It’s never been easier to comply with OSHA’s requirements for workplace Hepatitis A vaccinations. A Medasend nurse will come to your office and perform the vaccination(s) – it’s that simple. Learn more about the Hepatitis B vaccines below, with information courtesy of the CDC.
Hepatitis A is a liver disease caused by the hepatitis A virus (HAV). Hepatitis A can affect anyone. Vaccines are available for long-term prevention of HAV infection in persons 1 year of age and older. Good personal hygiene and proper sanitation can also help prevent the spread of hepatitis A.
What is the Hepatitis A vaccine?

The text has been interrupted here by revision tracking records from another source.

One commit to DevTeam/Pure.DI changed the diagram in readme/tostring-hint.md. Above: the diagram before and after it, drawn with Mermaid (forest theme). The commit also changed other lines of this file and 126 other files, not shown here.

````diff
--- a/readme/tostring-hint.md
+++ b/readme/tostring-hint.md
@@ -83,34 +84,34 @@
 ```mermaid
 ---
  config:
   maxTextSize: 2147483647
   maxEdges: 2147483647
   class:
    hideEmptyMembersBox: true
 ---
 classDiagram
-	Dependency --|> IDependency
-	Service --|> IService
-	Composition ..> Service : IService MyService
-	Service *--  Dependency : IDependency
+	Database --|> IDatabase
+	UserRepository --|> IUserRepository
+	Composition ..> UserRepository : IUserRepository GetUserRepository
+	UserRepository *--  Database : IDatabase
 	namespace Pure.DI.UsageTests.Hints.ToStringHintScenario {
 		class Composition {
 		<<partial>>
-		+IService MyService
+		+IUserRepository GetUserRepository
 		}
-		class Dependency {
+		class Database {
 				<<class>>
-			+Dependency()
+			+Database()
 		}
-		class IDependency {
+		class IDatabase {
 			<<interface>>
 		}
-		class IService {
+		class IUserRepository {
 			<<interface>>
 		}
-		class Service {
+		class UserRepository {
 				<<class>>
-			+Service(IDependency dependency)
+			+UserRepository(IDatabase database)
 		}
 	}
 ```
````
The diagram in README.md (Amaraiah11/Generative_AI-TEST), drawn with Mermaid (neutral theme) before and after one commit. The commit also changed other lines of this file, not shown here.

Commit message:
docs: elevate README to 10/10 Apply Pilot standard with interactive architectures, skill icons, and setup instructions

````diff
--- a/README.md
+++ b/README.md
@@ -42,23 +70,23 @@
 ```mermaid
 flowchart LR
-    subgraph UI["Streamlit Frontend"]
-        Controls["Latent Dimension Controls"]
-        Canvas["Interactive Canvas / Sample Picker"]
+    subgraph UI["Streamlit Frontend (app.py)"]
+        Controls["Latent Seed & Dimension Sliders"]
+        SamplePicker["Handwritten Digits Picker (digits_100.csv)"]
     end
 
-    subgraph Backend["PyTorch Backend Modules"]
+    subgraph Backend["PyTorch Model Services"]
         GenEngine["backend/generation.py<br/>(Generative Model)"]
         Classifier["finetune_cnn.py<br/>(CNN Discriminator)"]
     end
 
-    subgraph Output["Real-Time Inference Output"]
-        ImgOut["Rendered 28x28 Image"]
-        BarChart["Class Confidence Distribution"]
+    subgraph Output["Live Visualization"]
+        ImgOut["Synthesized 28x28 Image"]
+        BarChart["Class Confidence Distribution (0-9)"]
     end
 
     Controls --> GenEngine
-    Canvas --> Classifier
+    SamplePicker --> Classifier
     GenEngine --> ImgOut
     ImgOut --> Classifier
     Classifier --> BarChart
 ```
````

The Hepatitis A vaccine is a shot of inactive Hepatitis A virus that stimulates the body’s natural immune system. After the vaccine is given, the body makes antibodies that protect a person against the virus. An antibody is a substance found in the blood that is produced in response to a virus invading the body. These antibodies are then stored in the body and will fight off the infection if a person is exposed to the virus in the future.
Who should get vaccinated against Hepatitis A?
Hepatitis A vaccination is recommended for:
All children at age 1 year
Travelers to countries that have high rates of Hepatitis A
Men who have sexual contact with other men
Users of injection and non-injection illegal drugs
People with chronic (lifelong) liver diseases, such as Hepatitis B or Hepatitis C
People who are treated with clotting-factor concentrates
People who work with Hepatitis A infected animals or in a Hepatitis A research laboratory
How is the Hepatitis A vaccine given?
The Hepatitis A vaccine is given as 2 shots, 6 months apart. The Hepatitis A vaccine also comes in a combination form, containing both Hepatitis A and B vaccine, that can be given to persons 18 years of age and older. This form is given as 3 shots, over a period of 6 months.
Is the Hepatitis A vaccine effective?
Yes, the Hepatitis A vaccine is highly effective in preventing Hepatitis A virus infection. Protection begins approximately 2 to 4 weeks after the first injection. A second injection results in long-term protection.
Is the Hepatitis A vaccine safe?
Yes, the Hepatitis A vaccine is safe. No serious side effects have resulted from the Hepatitis A vaccine. Soreness at the injection site is the most common side effect reported. As with any medicine, there are very small risks that a serious problem could occur after someone gets the vaccine. However, the potential risks associated with Hepatitis A are much greater than the potential risks associated with the Hepatitis A vaccine. Before the Hepatitis A vaccine became available in the Unites States, more than 250,000 people were infected with Hepatitis A virus each year. Since the licensure of the first Hepatitis A vaccine in 1995, millions of doses of Hepatitis A vaccine have been given in the United States and worldwide.
Who should not receive the Hepatitis A vaccine?
People who have ever had a serious allergic reaction to the Hepatitis A vaccine or who are known to be allergic to any part of the Hepatitis A vaccine should not receive the vaccine. Tell your doctor if you have any severe allergies. Also, the vaccine is not licensed for use in infants under age 1 year.